These matrices are made of organic materials, they can biodegrade without leaving unnecessary and potentially harmful foreign objects in the body.

"What we're doing is jumpstarting biological regeneration using synthetic nanomaterials," said Samuel I. Stupp, director of Northwestern University's Institute for BioNanotechnology. "Molecule by molecule, this is bottom-up design using nanotechnology concepts."

NU researchers have so far focused on regenerating bone or cartilage, which requires optimizing matrices to "dress" existing cells or knit around growth factors, namely naturally occurring proteins deployed by the body when there's an injury.

"This matrix technology addresses the regeneration problem in a highly non-invasive way," Stupp said. The standard spinal fusion surgery is a bone graft: taking a patient's own bone, say, from his hip, and using that help to fuse vertebrae. That potentially could be two times under the knife, two hospital bills, and ultimately, two times the pain and risk.

"Our nanotechnology circumvents all of that. It avoids the need for harvesting of bone and use of large amounts of growth factor."

The fact is that a few years ago, Stupp and his colleagues have used this technology of directing molecules to repair and regenerate to help paralyzed mice walk again. After receiving an injection of custom-made molecules, the mice, paralyzed from the waist down, were attempting to run just a few weeks later.

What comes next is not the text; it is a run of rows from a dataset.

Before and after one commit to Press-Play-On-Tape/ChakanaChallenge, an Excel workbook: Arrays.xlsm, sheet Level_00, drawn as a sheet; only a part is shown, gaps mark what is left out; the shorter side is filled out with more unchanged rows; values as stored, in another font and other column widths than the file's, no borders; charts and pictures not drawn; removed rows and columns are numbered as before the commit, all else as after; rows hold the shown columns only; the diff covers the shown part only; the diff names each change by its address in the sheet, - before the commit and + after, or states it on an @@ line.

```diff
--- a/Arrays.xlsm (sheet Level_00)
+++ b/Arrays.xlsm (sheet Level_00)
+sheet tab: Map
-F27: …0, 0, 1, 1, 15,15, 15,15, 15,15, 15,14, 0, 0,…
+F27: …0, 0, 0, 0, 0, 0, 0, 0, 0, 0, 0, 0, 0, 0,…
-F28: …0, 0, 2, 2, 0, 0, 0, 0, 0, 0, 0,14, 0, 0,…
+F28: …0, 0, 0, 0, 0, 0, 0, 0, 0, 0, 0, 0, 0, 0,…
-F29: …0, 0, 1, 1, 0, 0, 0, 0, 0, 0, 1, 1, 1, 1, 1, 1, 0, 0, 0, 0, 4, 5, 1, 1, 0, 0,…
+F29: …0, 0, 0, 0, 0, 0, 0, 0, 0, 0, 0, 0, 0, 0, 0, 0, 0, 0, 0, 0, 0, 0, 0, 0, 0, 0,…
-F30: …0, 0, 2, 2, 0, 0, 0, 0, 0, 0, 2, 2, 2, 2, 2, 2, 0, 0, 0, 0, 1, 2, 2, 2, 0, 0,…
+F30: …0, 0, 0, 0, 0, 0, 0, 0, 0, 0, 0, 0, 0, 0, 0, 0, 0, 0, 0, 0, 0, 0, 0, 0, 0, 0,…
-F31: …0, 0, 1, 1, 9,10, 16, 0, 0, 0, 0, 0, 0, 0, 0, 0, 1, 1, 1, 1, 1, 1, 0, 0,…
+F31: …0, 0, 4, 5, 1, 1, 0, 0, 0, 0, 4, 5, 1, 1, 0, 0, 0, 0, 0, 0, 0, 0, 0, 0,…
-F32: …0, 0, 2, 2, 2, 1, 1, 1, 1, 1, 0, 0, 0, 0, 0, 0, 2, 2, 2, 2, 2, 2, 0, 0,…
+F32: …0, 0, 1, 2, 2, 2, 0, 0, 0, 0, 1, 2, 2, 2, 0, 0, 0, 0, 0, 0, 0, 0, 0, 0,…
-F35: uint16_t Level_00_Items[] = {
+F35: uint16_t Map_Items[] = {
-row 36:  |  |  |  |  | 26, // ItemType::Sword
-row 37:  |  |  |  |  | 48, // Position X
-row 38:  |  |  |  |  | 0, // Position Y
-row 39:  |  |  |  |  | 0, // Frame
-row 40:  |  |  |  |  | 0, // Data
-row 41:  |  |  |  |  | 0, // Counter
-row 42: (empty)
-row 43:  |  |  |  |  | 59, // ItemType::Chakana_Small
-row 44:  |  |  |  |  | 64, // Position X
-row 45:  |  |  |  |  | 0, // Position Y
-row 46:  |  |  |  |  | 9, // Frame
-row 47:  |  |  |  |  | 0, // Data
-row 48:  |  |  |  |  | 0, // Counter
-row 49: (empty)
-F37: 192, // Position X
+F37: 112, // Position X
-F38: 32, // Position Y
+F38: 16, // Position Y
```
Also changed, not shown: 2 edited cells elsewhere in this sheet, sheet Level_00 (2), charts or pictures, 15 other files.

Stupp and his NU colleagues are so far advanced in this type of regenerative medicine that they are contacting the U.S. Food and Drug Administration to seek approval to launch a clinical trial for spinal regeneration in humans, essentially growing new bone between vertebrae.

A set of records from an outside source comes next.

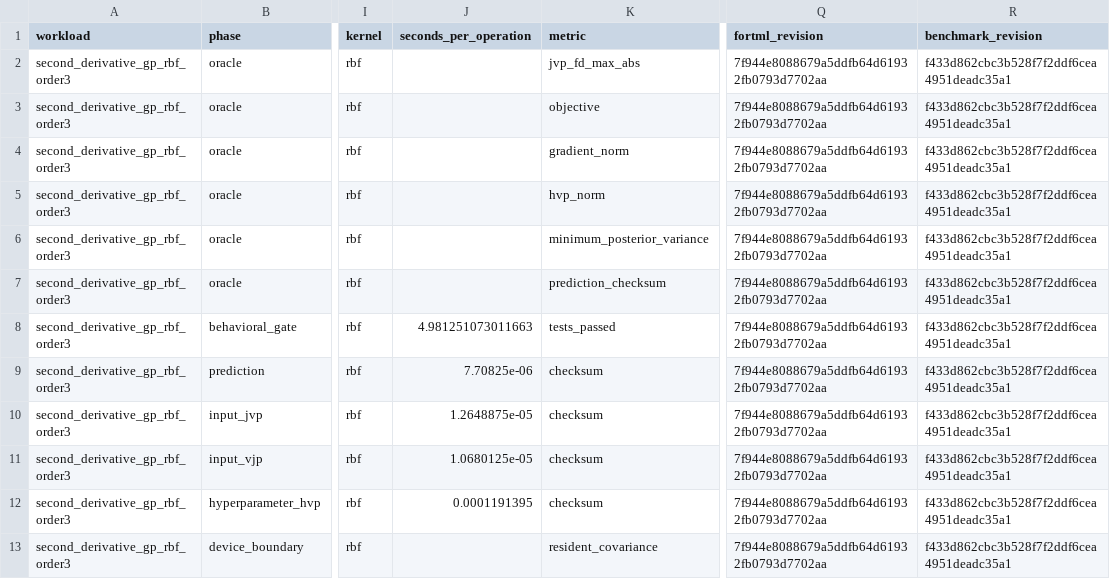
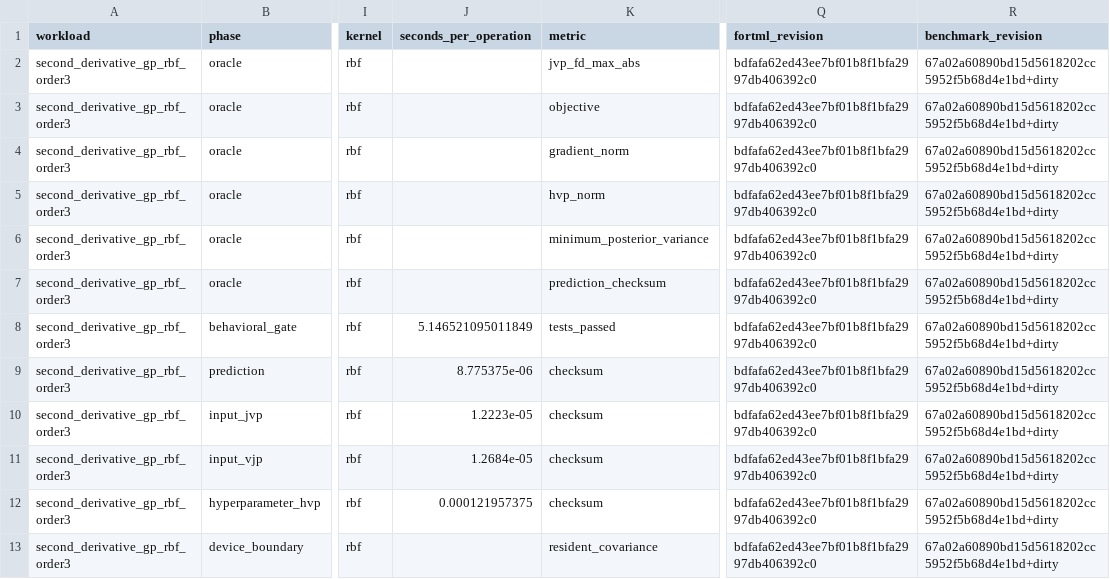
Before and after one commit to lazy-fortran/fortml-bench, a CSV file: results/second_derivative_gp_rbf_order3.csv, drawn as a sheet; only a part is shown, gaps mark what is left out; the diff names each change by its address in the sheet, - before the commit and + after, or states it on an @@ line.

Commit message:
bench: stage wave3 oracle refresh

```diff
--- a/results/second_derivative_gp_rbf_order3.csv
+++ b/results/second_derivative_gp_rbf_order3.csv
-Q2:Q13 (fortml_revision): 7f944e8088679a5ddfb64d61932fb0793d7702aa
+Q2:Q13 (fortml_revision): bdfafa62ed43ee7bf01b8f1bfa2997db406392c0
-R2:R13 (benchmark_revision): f433d862cbc3b528f7f2ddf6cea4951deadc35a1
+R2:R13 (benchmark_revision): 67a02a60890bd15d5618202cc5952f5b68d4e1bd+dirty
-J8 (seconds_per_operation): 4.981251073011663
+J8 (seconds_per_operation): 5.146521095011849
-J9 (seconds_per_operation): 7.70825e-06
+J9 (seconds_per_operation): 8.775375e-06
-J10 (seconds_per_operation): 1.2648875e-05
+J10 (seconds_per_operation): 1.2223e-05
-J11 (seconds_per_operation): 1.0680125e-05
+J11 (seconds_per_operation): 1.2684e-05
-J12 (seconds_per_operation): 0.0001191395
+J12 (seconds_per_operation): 0.000121957375
```
Also changed, not shown: results/neural_losses.csv.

The next frontier for NU researchers is the marriage of stem cells with nanotechnology to create organs. Once they are able to couple the matrix with a stem cell, they will be able to design it not only to protect against premature cell death, but also to provide even more detailed instructions to the cell, such as whether to divide, replicate itself, or differentiate into another cell type.